= EXERCISE INSTRUCTIONS =
Scan the records for "logo". Report each line that includes it.

(Stored dataset items)
++++++

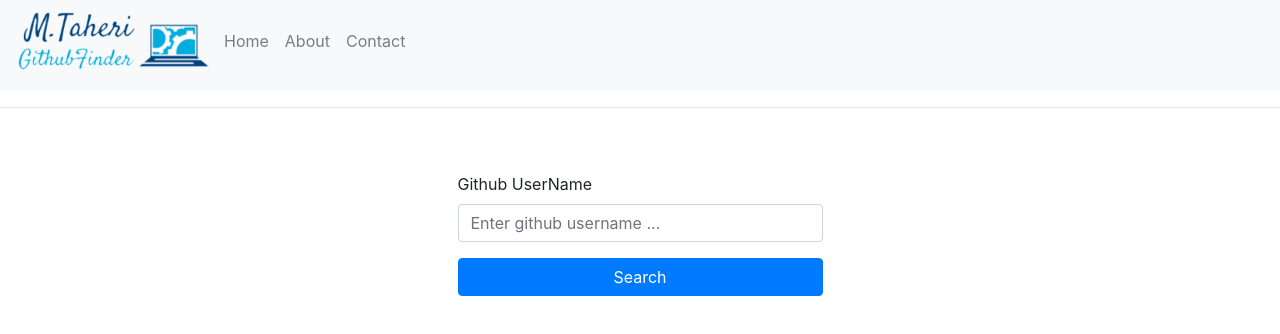
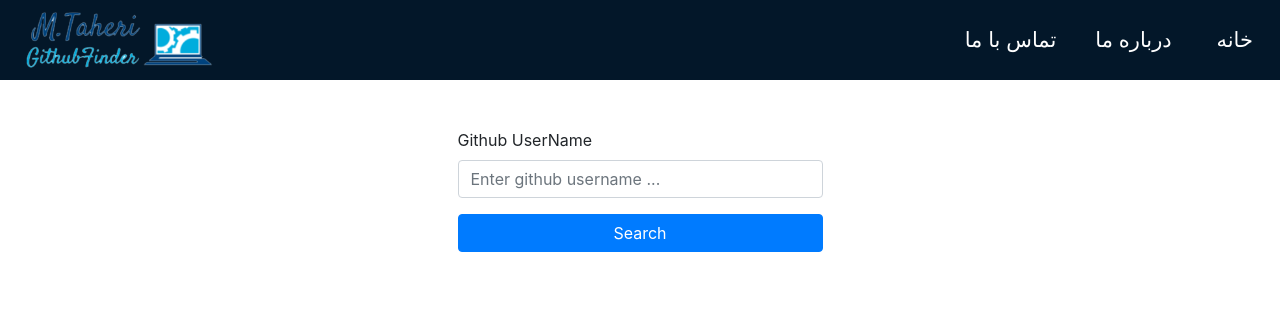
Before and after one commit to MamadTaheri/github-api, a React (Create React App) app: page / in a window 1280 px wide. Shown: the top 334 px of the page. Built offline with nearby package versions, Linux system fonts and the light colour scheme.

Commit message:
update Navbar

```diff
--- a/package.json
+++ b/package.json
@@ -9,6 +9,7 @@
     "axios": "^0.21.4",
     "react": "^17.0.2",
     "react-dom": "^17.0.2",
+    "react-icons": "^4.4.0",
     "react-router-dom": "^5.3.0",
     "react-scripts": "4.0.3",
     "web-vitals": "^1.0.1"
--- a/src/App.jsx
+++ b/src/App.jsx
@@ -19,7 +19,6 @@ const App = () => {
   return (
     <div>
       <Navbar />
-      <hr />
       <Switch>
         <Route path="/about" exact>
           <About />
--- /dev/null
+++ b/src/Navbar/Navbar.css
@@ -0,0 +1,94 @@
+.custom-navbar {
+  background-color: #031729;
+  width: 100%;
+  height: 80px;
+  font-family: sans-serif;
+  display: -webkit-box;
+  display: -ms-flexbox;
+  display: flex;
+}
+
+.custom-navbar .leftSide {
+  -webkit-box-flex: 50%;
+      -ms-flex: 50%;
+          flex: 50%;
+  display: -webkit-box;
+  display: -ms-flexbox;
+  display: flex;
+  -webkit-box-pack: start;
+      -ms-flex-pack: start;
+          justify-content: flex-start;
+  padding-left: 24px;
+  -webkit-box-align: center;
+      -ms-flex-align: center;
+          align-items: center;
+}
+
+.custom-navbar .leftSide img {
+  max-height: 65px;
+  width: auto;
+}
+
+.custom-navbar .leftSide svg {
+  display: none;
+}
+
+.custom-navbar .rightSide {
+  text-align: right;
+  -webkit-box-flex: 50%;
+      -ms-flex: 50%;
+          flex: 50%;
+  display: -webkit-box;
+  display: -ms-flexbox;
+  display: flex;
+  -webkit-box-pack: end;
+      -ms-flex-pack: end;
+          justify-content: flex-end;
+  -webkit-box-align: center;
+      -ms-flex-align: center;
+          align-items: center;
+}
+
+.custom-navbar .rightSide .links {
+  max-height: 80px;
+}
+
+.custom-navbar .rightSide .links a {
+  text-decoration: none;
+  color: white;
+  font-size: 21px;
+  margin-right: 15px;
+  -webkit-transition: 0.3s all ease-in-out;
+  transition: 0.3s all ease-in-out;
+  padding: 6px 12px;
+  border-radius: 16px;
+}
+
+.custom-navbar .rightSide .links a:hover {
+  background-color: #7e7e7e;
+}
+
+@media only screen and (max-width: 850px) {
+  .custom-navbar .leftSide {
+    display: -webkit-box;
+    display: -ms-flexbox;
+    display: flex;
+    -webkit-box-pack: justify;
+        -ms-flex-pack: justify;
+            justify-content: space-between;
+    -webkit-box-flex: 100%;
+        -ms-flex: 100%;
+            flex: 100%;
+  }
+  .custom-navbar .leftSide svg {
+    display: block;
+    color: white;
+    margin: 12px;
+    font-size: 30px;
+    cursor: pointer;
+  }
+  .custom-navbar .rightSide {
+    display: none;
+  }
+}
+/*# sourceMappingURL=Navbar.css.map */
--- a/src/Navbar/Navbar.jsx
+++ b/src/Navbar/Navbar.jsx
@@ -1,11 +1,25 @@
 import React from "react";
 import { Link } from "react-router-dom";
-
-import logo from "../assets/images/MtGithubFinderLogo.png"
+import * as FaIcons from "react-icons/fa";
+import logo from "../assets/images/MtGithubFinderLogo.png";
+import "./Navbar.css";
 
 const Navbar = () => {
+
   return (
-    <div>
+    <div className="custom-navbar">
+      <div className="leftSide">
+        <img src={logo} />
+        <FaIcons.FaBars  />
+      </div>
+      <div className="rightSide">
+        <div className="links">
+          <Link to="/"> خانه </Link>
+          <Link to="/about">درباره ما</Link>
+          <Link to="/contact">تماس با ما</Link>
+        </div>
+      </div>
+      {/*
        <nav className="navbar navbar-expand-lg navbar-light bg-light">
             <span className="h5 text-primary">
                 <img src={logo} width={200}/>
@@ -16,17 +30,18 @@ const Navbar = () => {
             <div className="collapse navbar-collapse" id="navbarNav">
                 <ul className="navbar-nav">
                     <li className="nav-item">
-                        <Link to="/" className="nav-link">Home</Link>
+                        <Link to="/" className="nav-link">خانه</Link>
                     </li>
                     <li className="nav-item">
-                        <Link to="/about" className="nav-link">About</Link>
+                        <Link to="/about" className="nav-link">درباره ما</Link>
                     </li>
                     <li className="nav-item">
-                        <Link to="/contact" className="nav-link">Contact</Link>
+                        <Link to="/contact" className="nav-link">تماس با ما</Link>
                     </li>
                 </ul>
             </div>
         </nav>
+        */}
     </div>
   );
 };
--- /dev/null
+++ b/src/Navbar/Navbar.scss
@@ -0,0 +1,65 @@
+.custom-navbar {
+  background-color: #031729;
+  width: 100%;
+  height: 80px;
+  font-family: sans-serif;
+  display: flex;
+
+  .leftSide {
+    flex: 50%;
+    display: flex;
+    justify-content: flex-start;
+    padding-left: 24px;
+    align-items: center;
+    img {
+      max-height: 65px;
+      width: auto;
+    }
+    svg {
+        display: none;
+    }
+  }
+
+  .rightSide {
+    text-align: right;
+    flex: 50%;
+    display: flex;
+    justify-content: flex-end;
+    align-items: center;
+    .links {
+      max-height: 80px;
+      a {
+        text-decoration: none;
+        color: white;
+        font-size: 21px;
+        margin-right: 15px;
+        transition: 0.3s all ease-in-out;
+        padding: 6px 12px;
+        border-radius: 16px;
+      }
+      a:hover {
+          background-color: #7e7e7e;
+      }
+    }
+  }
+}
+
+@media only screen and (max-width: 850px) {
+    .custom-navbar {
+        .leftSide {
+            display: flex;
+            justify-content: space-between;
+            flex: 100%;
+            svg {
+                display: block;
+                color: white;
+                margin: 12px;
+                font-size: 30px;
+                cursor: pointer;
+            }
+        }
+        .rightSide {
+            display: none;
+        }
+    }
+}
```
Also changed, not shown: 2 other files (tests, documents, lock files or other folders).
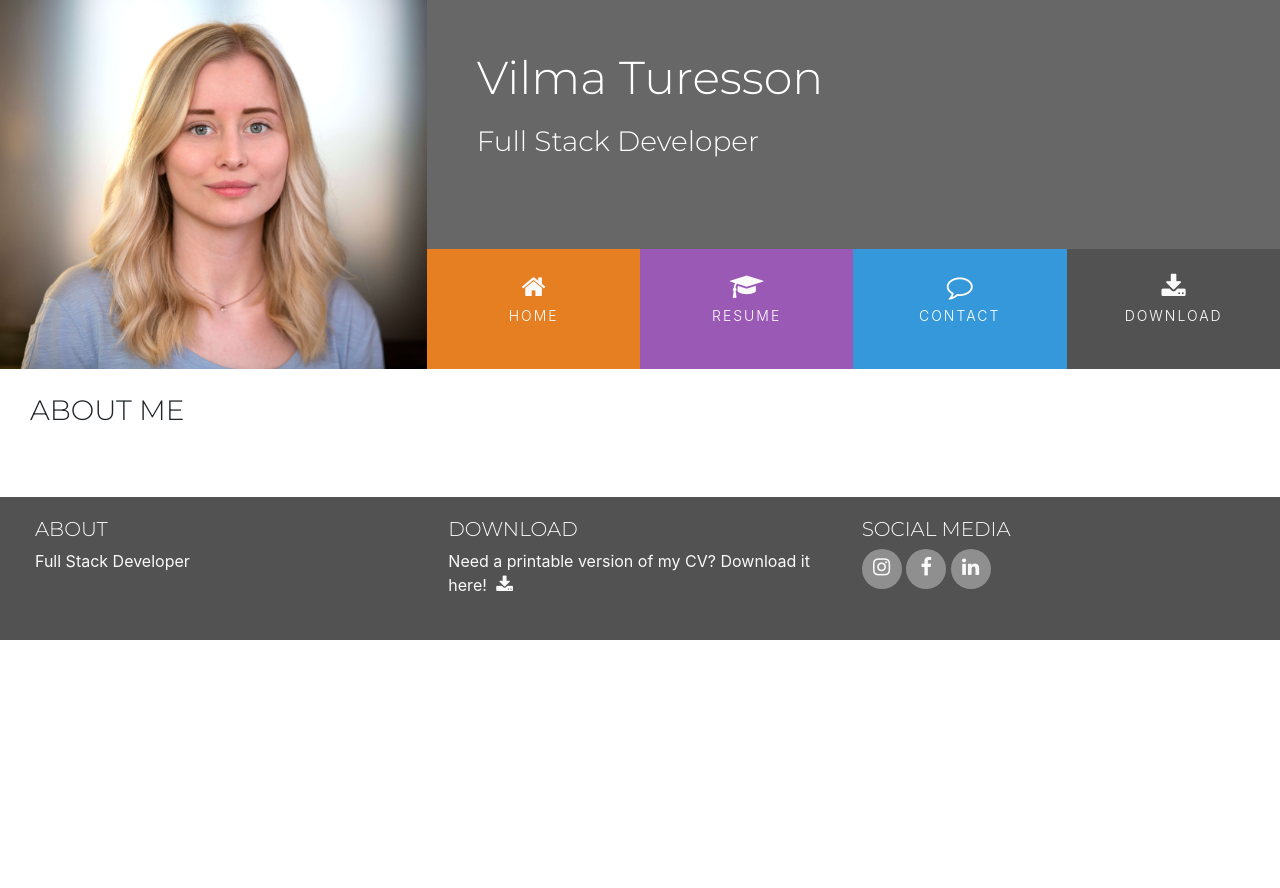
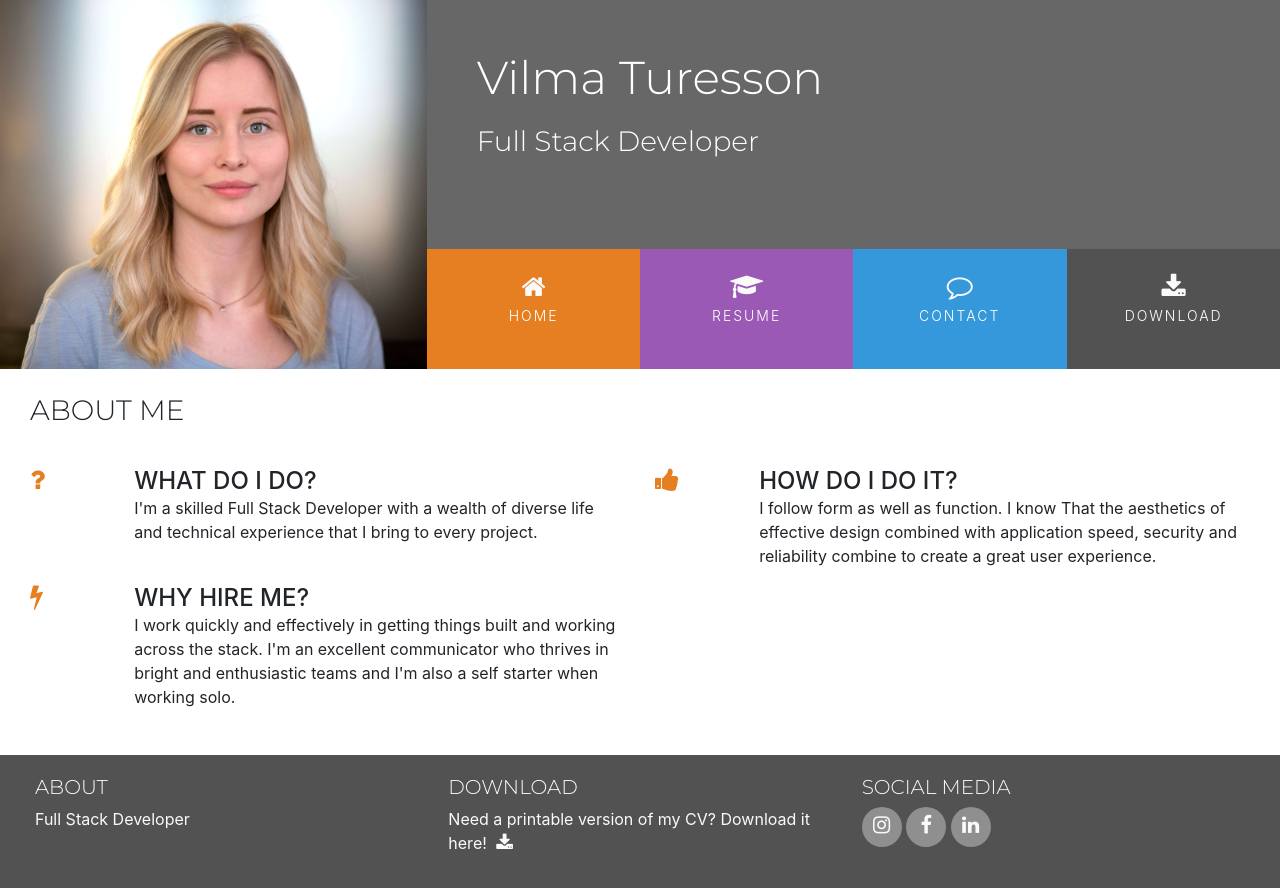
Before and after one commit to VilmaTuresson/Resume, a plain HTML site: page index.html in a window 1280 px wide. Before the commit the page ends 800 px from the top, so only its background shows below. Drawn offline with nearby package versions, Linux system fonts and the light colour scheme.

Commit message:
finish index page

```diff
--- a/assets/css/style.css
+++ b/assets/css/style.css
@@ -212,3 +212,14 @@ footer {
 #footer-details {
     padding: 20px;
 }
+
+/* ----------------------------------------- Three reasons */
+
+.three-reasons-icon {
+    font-size: 26px;
+    color: #E67E22;
+}
+
+.three-reasons-heading {
+    margin-bottom: 15px;
+}
--- a/index.html
+++ b/index.html
@@ -59,6 +59,54 @@
                         <h3 class="section-heading uppercase">About Me</h3>
                     </div>
                 </div>
+                <div class="row">
+
+                    <div class="col-10 offset-1 offset-sm-0 col-sm-4 col-md-6">
+                        <div class="row">
+                            <div class="col-2">
+                                <i class="three-reasons-icon fa fa-question" aria-hidden="true"></i>
+                            </div>
+                            <div class="col-10">
+                                <h4 class="thee-reasons-heading uppercase">What do I do?</h4>
+                                <p>
+                                    I'm a skilled Full Stack Developer with a wealth of diverse
+                                    life and technical experience that I bring to every project.
+                                </p>
+                            </div>
+                        </div>
+                    </div>
+                    <div class="col-10 offset-1 offset-sm-0 col-sm-4 col-md-6">
+                        <div class="row">
+                            <div class="col-2">
+                                <i class="three-reasons-icon fa fa-thumbs-up" aria-hidden="true"></i>
+                            </div>
+                            <div class="col-10">
+                                <h4 class="thee-reasons-heading uppercase">How do I do it?</h4>
+                                <p>
+                                    I follow form as well as function. I know That the aesthetics of effective
+                                    design combined with application speed, security and reliability combine to
+                                    create a great user experience.
+                                </p>
+                            </div>
+                        </div>
+                    </div>
+                    <div class="col-10 offset-1 offset-sm-0 col-sm-4 col-md-6">
+                        <div class="row">
+                            <div class="col-2">
+                                <i class="three-reasons-icon fa fa-bolt" aria-hidden="true"></i>
+                            </div>
+                            <div class="col-10">
+                                <h4 class="thee-reasons-heading uppercase">Why hire me?</h4>
+                                <p>
+                                    I work quickly and effectively in getting things built and working across the stack.
+                                    I'm an excellent communicator who thrives in bright and enthusiastic teams and I'm
+                                    also a self starter when working solo.
+                                </p>
+                            </div>
+                        </div>
+                    </div>
+
+                </div>
             </div>
         </div>
     </section>
```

++++++

= OUTPUT =
-import logo from "../assets/images/MtGithubFinderLogo.png"
+import logo from "../assets/images/MtGithubFinderLogo.png";
+        <img src={logo} />
                 <img src={logo} width={200}/>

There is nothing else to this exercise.